>>>>>

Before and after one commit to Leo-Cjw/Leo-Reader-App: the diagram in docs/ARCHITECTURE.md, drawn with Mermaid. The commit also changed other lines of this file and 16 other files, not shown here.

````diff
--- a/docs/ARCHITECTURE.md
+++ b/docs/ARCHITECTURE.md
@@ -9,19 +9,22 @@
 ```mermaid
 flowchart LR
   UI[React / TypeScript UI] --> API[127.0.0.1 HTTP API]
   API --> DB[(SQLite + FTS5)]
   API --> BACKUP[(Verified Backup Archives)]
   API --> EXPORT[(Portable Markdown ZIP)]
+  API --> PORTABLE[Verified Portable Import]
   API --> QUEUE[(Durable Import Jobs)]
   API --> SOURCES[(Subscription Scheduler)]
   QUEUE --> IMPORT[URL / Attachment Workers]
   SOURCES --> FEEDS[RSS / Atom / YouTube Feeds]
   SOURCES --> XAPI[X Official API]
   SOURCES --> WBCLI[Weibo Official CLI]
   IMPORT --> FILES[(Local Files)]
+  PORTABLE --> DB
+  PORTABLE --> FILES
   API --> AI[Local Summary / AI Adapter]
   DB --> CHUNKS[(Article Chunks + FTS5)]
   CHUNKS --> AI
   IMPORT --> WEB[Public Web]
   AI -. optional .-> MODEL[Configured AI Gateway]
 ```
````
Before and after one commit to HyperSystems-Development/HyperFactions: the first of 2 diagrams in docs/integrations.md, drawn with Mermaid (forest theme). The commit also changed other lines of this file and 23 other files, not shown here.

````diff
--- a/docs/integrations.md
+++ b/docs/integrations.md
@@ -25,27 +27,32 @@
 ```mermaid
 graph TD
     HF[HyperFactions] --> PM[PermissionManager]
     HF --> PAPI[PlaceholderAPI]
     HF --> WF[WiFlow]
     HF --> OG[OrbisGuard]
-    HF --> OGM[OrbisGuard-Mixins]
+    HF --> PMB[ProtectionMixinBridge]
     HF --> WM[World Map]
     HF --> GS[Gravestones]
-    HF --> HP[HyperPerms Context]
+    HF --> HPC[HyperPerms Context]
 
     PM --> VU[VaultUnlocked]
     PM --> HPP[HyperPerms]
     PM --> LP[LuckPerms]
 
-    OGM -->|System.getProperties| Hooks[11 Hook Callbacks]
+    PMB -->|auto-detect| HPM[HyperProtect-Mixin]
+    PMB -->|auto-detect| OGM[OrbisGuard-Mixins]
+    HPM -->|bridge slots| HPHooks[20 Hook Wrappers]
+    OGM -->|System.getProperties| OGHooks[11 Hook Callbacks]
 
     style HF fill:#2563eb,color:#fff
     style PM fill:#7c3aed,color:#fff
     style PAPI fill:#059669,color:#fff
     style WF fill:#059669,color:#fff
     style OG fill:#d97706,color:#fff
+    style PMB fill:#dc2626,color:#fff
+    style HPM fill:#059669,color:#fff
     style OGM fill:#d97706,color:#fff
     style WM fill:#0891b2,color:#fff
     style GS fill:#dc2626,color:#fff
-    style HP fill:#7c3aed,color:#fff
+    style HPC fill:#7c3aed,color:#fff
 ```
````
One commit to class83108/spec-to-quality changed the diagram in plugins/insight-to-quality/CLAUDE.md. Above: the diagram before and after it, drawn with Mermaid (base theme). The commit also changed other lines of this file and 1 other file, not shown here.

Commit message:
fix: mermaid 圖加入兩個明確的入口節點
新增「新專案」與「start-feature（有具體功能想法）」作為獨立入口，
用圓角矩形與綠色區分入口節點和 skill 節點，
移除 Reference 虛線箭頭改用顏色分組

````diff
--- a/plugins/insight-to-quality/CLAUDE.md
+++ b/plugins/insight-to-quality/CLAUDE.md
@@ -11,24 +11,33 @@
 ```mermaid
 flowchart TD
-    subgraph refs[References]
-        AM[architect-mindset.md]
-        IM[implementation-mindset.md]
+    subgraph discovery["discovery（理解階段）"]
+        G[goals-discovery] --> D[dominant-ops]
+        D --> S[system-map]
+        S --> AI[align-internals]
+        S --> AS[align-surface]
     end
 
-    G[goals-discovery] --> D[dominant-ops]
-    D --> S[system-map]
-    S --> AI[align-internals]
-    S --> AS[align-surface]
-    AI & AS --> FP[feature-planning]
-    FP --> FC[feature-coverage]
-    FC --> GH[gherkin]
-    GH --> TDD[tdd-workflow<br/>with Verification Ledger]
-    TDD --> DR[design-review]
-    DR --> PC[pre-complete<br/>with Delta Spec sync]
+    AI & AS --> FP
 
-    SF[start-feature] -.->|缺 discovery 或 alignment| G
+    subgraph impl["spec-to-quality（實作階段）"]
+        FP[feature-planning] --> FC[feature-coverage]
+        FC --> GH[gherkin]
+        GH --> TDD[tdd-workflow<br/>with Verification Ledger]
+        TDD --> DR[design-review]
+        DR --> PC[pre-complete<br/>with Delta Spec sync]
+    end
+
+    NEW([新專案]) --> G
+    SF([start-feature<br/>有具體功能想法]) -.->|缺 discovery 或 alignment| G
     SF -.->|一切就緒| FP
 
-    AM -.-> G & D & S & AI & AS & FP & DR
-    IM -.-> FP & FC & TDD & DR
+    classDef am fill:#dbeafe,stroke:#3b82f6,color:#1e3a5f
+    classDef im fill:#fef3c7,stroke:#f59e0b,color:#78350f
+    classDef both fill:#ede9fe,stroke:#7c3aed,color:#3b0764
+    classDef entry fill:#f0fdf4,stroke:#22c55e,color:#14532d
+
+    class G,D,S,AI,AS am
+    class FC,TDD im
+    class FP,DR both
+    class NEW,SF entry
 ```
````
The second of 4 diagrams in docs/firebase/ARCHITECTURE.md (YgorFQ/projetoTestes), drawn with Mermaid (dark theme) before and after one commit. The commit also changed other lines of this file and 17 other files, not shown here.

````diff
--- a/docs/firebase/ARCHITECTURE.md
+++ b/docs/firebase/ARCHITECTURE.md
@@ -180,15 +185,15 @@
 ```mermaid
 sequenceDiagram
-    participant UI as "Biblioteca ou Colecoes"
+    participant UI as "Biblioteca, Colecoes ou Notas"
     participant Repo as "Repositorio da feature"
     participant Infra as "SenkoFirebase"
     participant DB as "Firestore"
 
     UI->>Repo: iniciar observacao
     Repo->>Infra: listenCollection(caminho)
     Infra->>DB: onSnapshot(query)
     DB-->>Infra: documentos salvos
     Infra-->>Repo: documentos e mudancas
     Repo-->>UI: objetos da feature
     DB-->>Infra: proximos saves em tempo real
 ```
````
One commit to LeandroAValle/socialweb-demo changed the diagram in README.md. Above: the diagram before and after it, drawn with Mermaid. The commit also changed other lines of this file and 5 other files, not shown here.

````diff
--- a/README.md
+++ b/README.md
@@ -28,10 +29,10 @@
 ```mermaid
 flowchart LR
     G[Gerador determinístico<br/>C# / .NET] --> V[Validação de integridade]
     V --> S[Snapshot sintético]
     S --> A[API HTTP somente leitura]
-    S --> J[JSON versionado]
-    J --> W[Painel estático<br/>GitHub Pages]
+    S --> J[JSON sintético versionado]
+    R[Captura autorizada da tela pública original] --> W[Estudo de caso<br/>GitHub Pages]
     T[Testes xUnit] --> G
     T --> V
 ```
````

<<<<<

Where a line of the entries contains "SOURCES", report that line.

_Written response_.
   API --> SOURCES[(Subscription Scheduler)]
   SOURCES --> FEEDS[RSS / Atom / YouTube Feeds]
   SOURCES --> XAPI[X Official API]
   SOURCES --> WBCLI[Weibo Official CLI]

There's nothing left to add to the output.